Your assignment:
Write the data below out again in full, exactly as shown.

============

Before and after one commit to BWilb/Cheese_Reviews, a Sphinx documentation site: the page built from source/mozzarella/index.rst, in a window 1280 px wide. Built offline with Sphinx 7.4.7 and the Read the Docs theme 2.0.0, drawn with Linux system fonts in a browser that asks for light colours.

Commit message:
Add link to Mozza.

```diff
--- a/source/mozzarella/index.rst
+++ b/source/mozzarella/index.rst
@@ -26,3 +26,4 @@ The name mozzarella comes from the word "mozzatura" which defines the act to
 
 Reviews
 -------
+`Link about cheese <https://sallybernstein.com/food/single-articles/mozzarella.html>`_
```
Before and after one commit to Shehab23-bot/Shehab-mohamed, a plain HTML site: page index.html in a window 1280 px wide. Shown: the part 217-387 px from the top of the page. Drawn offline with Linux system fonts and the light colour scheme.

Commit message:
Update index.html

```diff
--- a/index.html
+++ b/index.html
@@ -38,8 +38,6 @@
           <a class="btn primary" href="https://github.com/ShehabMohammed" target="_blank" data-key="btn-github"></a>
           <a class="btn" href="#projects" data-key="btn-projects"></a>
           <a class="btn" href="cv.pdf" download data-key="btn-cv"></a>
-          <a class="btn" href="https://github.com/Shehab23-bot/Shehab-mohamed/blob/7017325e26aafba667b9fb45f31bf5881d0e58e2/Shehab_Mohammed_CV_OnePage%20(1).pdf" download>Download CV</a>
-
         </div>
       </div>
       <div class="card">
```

============

Solution:
Before and after one commit to BWilb/Cheese_Reviews, a Sphinx documentation site: the page built from source/mozzarella/index.rst, in a window 1280 px wide. Built offline with Sphinx 7.4.7 and the Read the Docs theme 2.0.0, drawn with Linux system fonts in a browser that asks for light colours.

Commit message:
Add link to Mozza.

```diff
--- a/source/mozzarella/index.rst
+++ b/source/mozzarella/index.rst
@@ -26,3 +26,4 @@ The name mozzarella comes from the word "mozzatura" which defines the act to
 
 Reviews
 -------
+`Link about cheese <https://sallybernstein.com/food/single-articles/mozzarella.html>`_
```
Before and after one commit to Shehab23-bot/Shehab-mohamed, a plain HTML site: page index.html in a window 1280 px wide. Shown: the part 217-387 px from the top of the page. Drawn offline with Linux system fonts and the light colour scheme.

Commit message:
Update index.html

```diff
--- a/index.html
+++ b/index.html
@@ -38,8 +38,6 @@
           <a class="btn primary" href="https://github.com/ShehabMohammed" target="_blank" data-key="btn-github"></a>
           <a class="btn" href="#projects" data-key="btn-projects"></a>
           <a class="btn" href="cv.pdf" download data-key="btn-cv"></a>
-          <a class="btn" href="https://github.com/Shehab23-bot/Shehab-mohamed/blob/7017325e26aafba667b9fb45f31bf5881d0e58e2/Shehab_Mohammed_CV_OnePage%20(1).pdf" download>Download CV</a>
-
         </div>
       </div>
       <div class="card">
```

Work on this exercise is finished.